▶ BRIEF
Using the exact wording, repeat every line of the material.

▶ EXTRACTED MATERIAL
[Start of Attachment]

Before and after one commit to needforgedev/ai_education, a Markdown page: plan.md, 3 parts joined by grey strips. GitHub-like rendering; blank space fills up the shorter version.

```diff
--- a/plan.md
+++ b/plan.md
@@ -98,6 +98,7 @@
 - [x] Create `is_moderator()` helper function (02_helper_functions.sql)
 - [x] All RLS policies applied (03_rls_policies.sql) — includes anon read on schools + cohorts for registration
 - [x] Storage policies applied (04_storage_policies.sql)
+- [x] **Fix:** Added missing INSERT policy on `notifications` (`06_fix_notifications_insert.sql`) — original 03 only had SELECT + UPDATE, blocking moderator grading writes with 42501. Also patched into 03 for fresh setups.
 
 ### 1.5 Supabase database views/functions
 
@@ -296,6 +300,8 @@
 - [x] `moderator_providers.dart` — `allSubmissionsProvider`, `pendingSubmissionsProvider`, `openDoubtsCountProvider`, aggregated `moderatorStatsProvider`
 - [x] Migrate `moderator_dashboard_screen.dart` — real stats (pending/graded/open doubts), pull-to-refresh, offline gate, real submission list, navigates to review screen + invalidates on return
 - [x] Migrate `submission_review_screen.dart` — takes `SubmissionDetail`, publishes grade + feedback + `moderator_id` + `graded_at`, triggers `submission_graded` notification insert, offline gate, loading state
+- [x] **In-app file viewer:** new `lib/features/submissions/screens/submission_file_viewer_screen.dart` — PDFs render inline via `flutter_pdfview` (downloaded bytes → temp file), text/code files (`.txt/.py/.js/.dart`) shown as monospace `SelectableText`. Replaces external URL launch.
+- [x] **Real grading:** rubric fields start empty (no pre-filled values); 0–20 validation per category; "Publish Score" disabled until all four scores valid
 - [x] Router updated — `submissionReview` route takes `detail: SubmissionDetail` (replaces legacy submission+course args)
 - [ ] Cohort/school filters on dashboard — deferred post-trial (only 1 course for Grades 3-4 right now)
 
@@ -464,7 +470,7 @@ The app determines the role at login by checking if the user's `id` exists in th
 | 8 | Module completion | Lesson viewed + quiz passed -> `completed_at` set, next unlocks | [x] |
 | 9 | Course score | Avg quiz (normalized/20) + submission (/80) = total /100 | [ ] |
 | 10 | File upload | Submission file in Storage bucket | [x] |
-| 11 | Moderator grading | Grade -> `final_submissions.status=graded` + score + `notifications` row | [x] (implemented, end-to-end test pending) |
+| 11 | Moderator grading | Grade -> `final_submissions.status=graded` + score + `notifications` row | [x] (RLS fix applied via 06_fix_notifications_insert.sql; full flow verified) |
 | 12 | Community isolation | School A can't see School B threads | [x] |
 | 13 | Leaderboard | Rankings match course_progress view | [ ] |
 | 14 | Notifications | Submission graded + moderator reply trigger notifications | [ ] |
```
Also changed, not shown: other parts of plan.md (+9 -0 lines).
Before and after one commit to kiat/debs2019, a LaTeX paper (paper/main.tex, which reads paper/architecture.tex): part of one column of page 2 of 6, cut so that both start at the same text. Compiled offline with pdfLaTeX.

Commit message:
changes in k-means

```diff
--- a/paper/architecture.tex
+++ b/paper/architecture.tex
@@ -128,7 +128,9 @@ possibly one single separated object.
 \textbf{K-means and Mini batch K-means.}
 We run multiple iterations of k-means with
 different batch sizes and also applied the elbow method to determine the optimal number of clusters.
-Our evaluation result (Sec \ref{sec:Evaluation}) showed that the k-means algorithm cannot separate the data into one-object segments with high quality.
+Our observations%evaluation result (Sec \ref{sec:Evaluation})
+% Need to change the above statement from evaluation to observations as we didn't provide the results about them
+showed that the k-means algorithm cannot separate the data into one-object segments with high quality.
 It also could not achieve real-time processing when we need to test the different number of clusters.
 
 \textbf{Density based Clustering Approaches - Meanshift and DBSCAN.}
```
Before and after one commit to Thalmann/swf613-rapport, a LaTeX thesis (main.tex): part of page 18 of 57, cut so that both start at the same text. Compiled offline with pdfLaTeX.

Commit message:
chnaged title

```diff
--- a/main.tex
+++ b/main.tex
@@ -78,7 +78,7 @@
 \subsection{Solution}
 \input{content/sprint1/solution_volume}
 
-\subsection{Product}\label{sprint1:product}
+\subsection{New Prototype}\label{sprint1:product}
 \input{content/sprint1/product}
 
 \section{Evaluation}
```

[End of Attachment]

▶ RESPONSE AREA
Before and after one commit to needforgedev/ai_education, a Markdown page: plan.md, 3 parts joined by grey strips. GitHub-like rendering; blank space fills up the shorter version.

```diff
--- a/plan.md
+++ b/plan.md
@@ -98,6 +98,7 @@
 - [x] Create `is_moderator()` helper function (02_helper_functions.sql)
 - [x] All RLS policies applied (03_rls_policies.sql) — includes anon read on schools + cohorts for registration
 - [x] Storage policies applied (04_storage_policies.sql)
+- [x] **Fix:** Added missing INSERT policy on `notifications` (`06_fix_notifications_insert.sql`) — original 03 only had SELECT + UPDATE, blocking moderator grading writes with 42501. Also patched into 03 for fresh setups.
 
 ### 1.5 Supabase database views/functions
 
@@ -296,6 +300,8 @@
 - [x] `moderator_providers.dart` — `allSubmissionsProvider`, `pendingSubmissionsProvider`, `openDoubtsCountProvider`, aggregated `moderatorStatsProvider`
 - [x] Migrate `moderator_dashboard_screen.dart` — real stats (pending/graded/open doubts), pull-to-refresh, offline gate, real submission list, navigates to review screen + invalidates on return
 - [x] Migrate `submission_review_screen.dart` — takes `SubmissionDetail`, publishes grade + feedback + `moderator_id` + `graded_at`, triggers `submission_graded` notification insert, offline gate, loading state
+- [x] **In-app file viewer:** new `lib/features/submissions/screens/submission_file_viewer_screen.dart` — PDFs render inline via `flutter_pdfview` (downloaded bytes → temp file), text/code files (`.txt/.py/.js/.dart`) shown as monospace `SelectableText`. Replaces external URL launch.
+- [x] **Real grading:** rubric fields start empty (no pre-filled values); 0–20 validation per category; "Publish Score" disabled until all four scores valid
 - [x] Router updated — `submissionReview` route takes `detail: SubmissionDetail` (replaces legacy submission+course args)
 - [ ] Cohort/school filters on dashboard — deferred post-trial (only 1 course for Grades 3-4 right now)
 
@@ -464,7 +470,7 @@ The app determines the role at login by checking if the user's `id` exists in th
 | 8 | Module completion | Lesson viewed + quiz passed -> `completed_at` set, next unlocks | [x] |
 | 9 | Course score | Avg quiz (normalized/20) + submission (/80) = total /100 | [ ] |
 | 10 | File upload | Submission file in Storage bucket | [x] |
-| 11 | Moderator grading | Grade -> `final_submissions.status=graded` + score + `notifications` row | [x] (implemented, end-to-end test pending) |
+| 11 | Moderator grading | Grade -> `final_submissions.status=graded` + score + `notifications` row | [x] (RLS fix applied via 06_fix_notifications_insert.sql; full flow verified) |
 | 12 | Community isolation | School A can't see School B threads | [x] |
 | 13 | Leaderboard | Rankings match course_progress view | [ ] |
 | 14 | Notifications | Submission graded + moderator reply trigger notifications | [ ] |
```
Also changed, not shown: other parts of plan.md (+9 -0 lines).
Before and after one commit to kiat/debs2019, a LaTeX paper (paper/main.tex, which reads paper/architecture.tex): part of one column of page 2 of 6, cut so that both start at the same text. Compiled offline with pdfLaTeX.

Commit message:
changes in k-means

```diff
--- a/paper/architecture.tex
+++ b/paper/architecture.tex
@@ -128,7 +128,9 @@ possibly one single separated object.
 \textbf{K-means and Mini batch K-means.}
 We run multiple iterations of k-means with
 different batch sizes and also applied the elbow method to determine the optimal number of clusters.
-Our evaluation result (Sec \ref{sec:Evaluation}) showed that the k-means algorithm cannot separate the data into one-object segments with high quality.
+Our observations%evaluation result (Sec \ref{sec:Evaluation})
+% Need to change the above statement from evaluation to observations as we didn't provide the results about them
+showed that the k-means algorithm cannot separate the data into one-object segments with high quality.
 It also could not achieve real-time processing when we need to test the different number of clusters.
 
 \textbf{Density based Clustering Approaches - Meanshift and DBSCAN.}
```
Before and after one commit to Thalmann/swf613-rapport, a LaTeX thesis (main.tex): part of page 18 of 57, cut so that both start at the same text. Compiled offline with pdfLaTeX.

Commit message:
chnaged title

```diff
--- a/main.tex
+++ b/main.tex
@@ -78,7 +78,7 @@
 \subsection{Solution}
 \input{content/sprint1/solution_volume}
 
-\subsection{Product}\label{sprint1:product}
+\subsection{New Prototype}\label{sprint1:product}
 \input{content/sprint1/product}
 
 \section{Evaluation}
```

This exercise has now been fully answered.